=== TRY IT ===
Restate the listing below word for word. No picture belongs in the result.

=== DATA FOR THIS EXERCISE ===
************

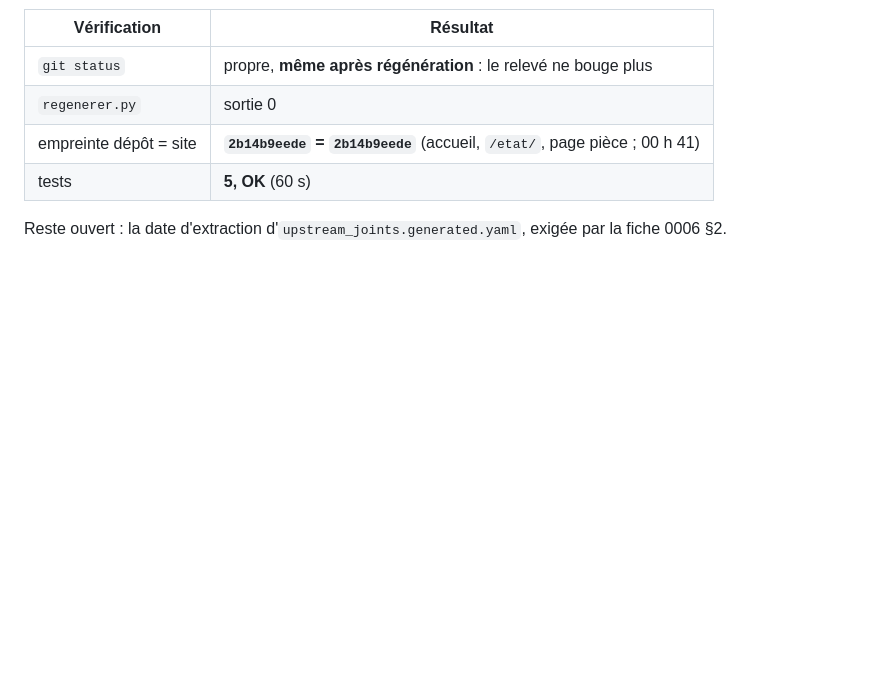
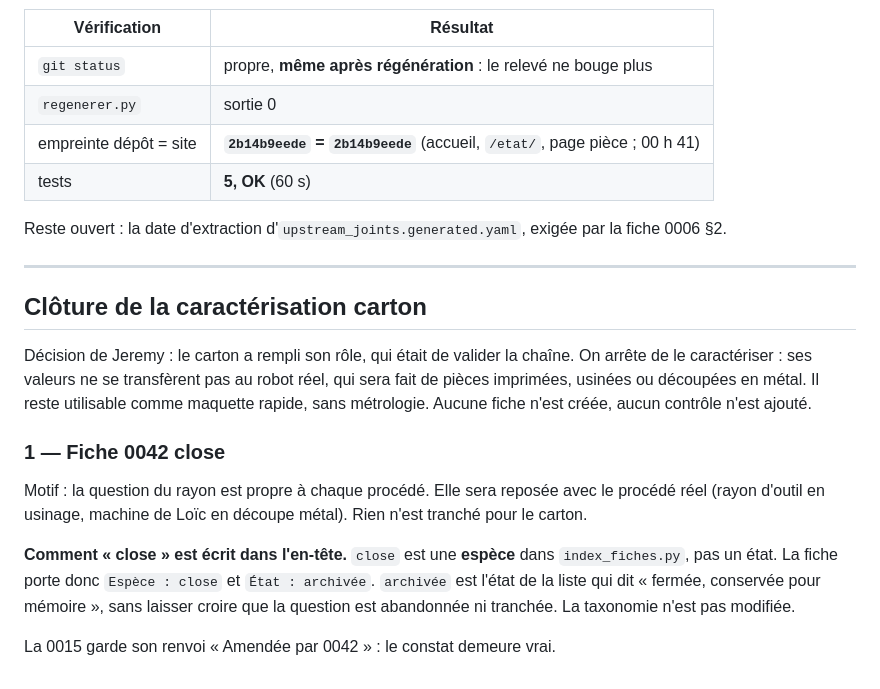
Before and after one commit to sodigitaljeremy/YXOR, a Markdown page: journal/2026-09-30.md, the part around the change. Drawn GitHub-style; blank space fills up the shorter version.

```diff
--- a/journal/2026-09-30.md
+++ b/journal/2026-09-30.md
@@ -367,3 +367,27 @@ manifeste et deux scripts ont changé.
 
 Reste ouvert : la date d'extraction d'`upstream_joints.generated.yaml`,
 exigée par la fiche 0006 §2.
+
+---
+
+## Clôture de la caractérisation carton
+
+Décision de Jeremy : le carton a rempli son rôle, qui était de valider la
+chaîne. On arrête de le caractériser : ses valeurs ne se transfèrent pas
+au robot réel, qui sera fait de pièces imprimées, usinées ou découpées en
+métal. Il reste utilisable comme maquette rapide, sans métrologie.
+Aucune fiche n'est créée, aucun contrôle n'est ajouté.
+
+### 1 — Fiche 0042 close
+
+Motif : la question du rayon est propre à chaque procédé. Elle sera
+reposée avec le procédé réel (rayon d'outil en usinage, machine de Loïc
+en découpe métal). Rien n'est tranché pour le carton.
+
+**Comment « close » est écrit dans l'en-tête.** `close` est une
+**espèce** dans `index_fiches.py`, pas un état. La fiche porte donc
+`Espèce : close` et `État : archivée`. `archivée` est l'état de la liste
+qui dit « fermée, conservée pour mémoire », sans laisser croire que la
+question est abandonnée ni tranchée. La taxonomie n'est pas modifiée.
+
+La 0015 garde son renvoi « Amendée par 0042 » : le constat demeure vrai.
```
Also changed, not shown: decisions/0042-rayon-matiere-ou-geste.md (+24 -3 lines), decisions/index.md (+1 -1 lines).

************

=== ANSWER TO THIS PROBLEM ===
Before and after one commit to sodigitaljeremy/YXOR, a Markdown page: journal/2026-09-30.md, the part around the change. Drawn GitHub-style; blank space fills up the shorter version.

```diff
--- a/journal/2026-09-30.md
+++ b/journal/2026-09-30.md
@@ -367,3 +367,27 @@ manifeste et deux scripts ont changé.
 
 Reste ouvert : la date d'extraction d'`upstream_joints.generated.yaml`,
 exigée par la fiche 0006 §2.
+
+---
+
+## Clôture de la caractérisation carton
+
+Décision de Jeremy : le carton a rempli son rôle, qui était de valider la
+chaîne. On arrête de le caractériser : ses valeurs ne se transfèrent pas
+au robot réel, qui sera fait de pièces imprimées, usinées ou découpées en
+métal. Il reste utilisable comme maquette rapide, sans métrologie.
+Aucune fiche n'est créée, aucun contrôle n'est ajouté.
+
+### 1 — Fiche 0042 close
+
+Motif : la question du rayon est propre à chaque procédé. Elle sera
+reposée avec le procédé réel (rayon d'outil en usinage, machine de Loïc
+en découpe métal). Rien n'est tranché pour le carton.
+
+**Comment « close » est écrit dans l'en-tête.** `close` est une
+**espèce** dans `index_fiches.py`, pas un état. La fiche porte donc
+`Espèce : close` et `État : archivée`. `archivée` est l'état de la liste
+qui dit « fermée, conservée pour mémoire », sans laisser croire que la
+question est abandonnée ni tranchée. La taxonomie n'est pas modifiée.
+
+La 0015 garde son renvoi « Amendée par 0042 » : le constat demeure vrai.
```
Also changed, not shown: decisions/0042-rayon-matiere-ou-geste.md (+24 -3 lines), decisions/index.md (+1 -1 lines).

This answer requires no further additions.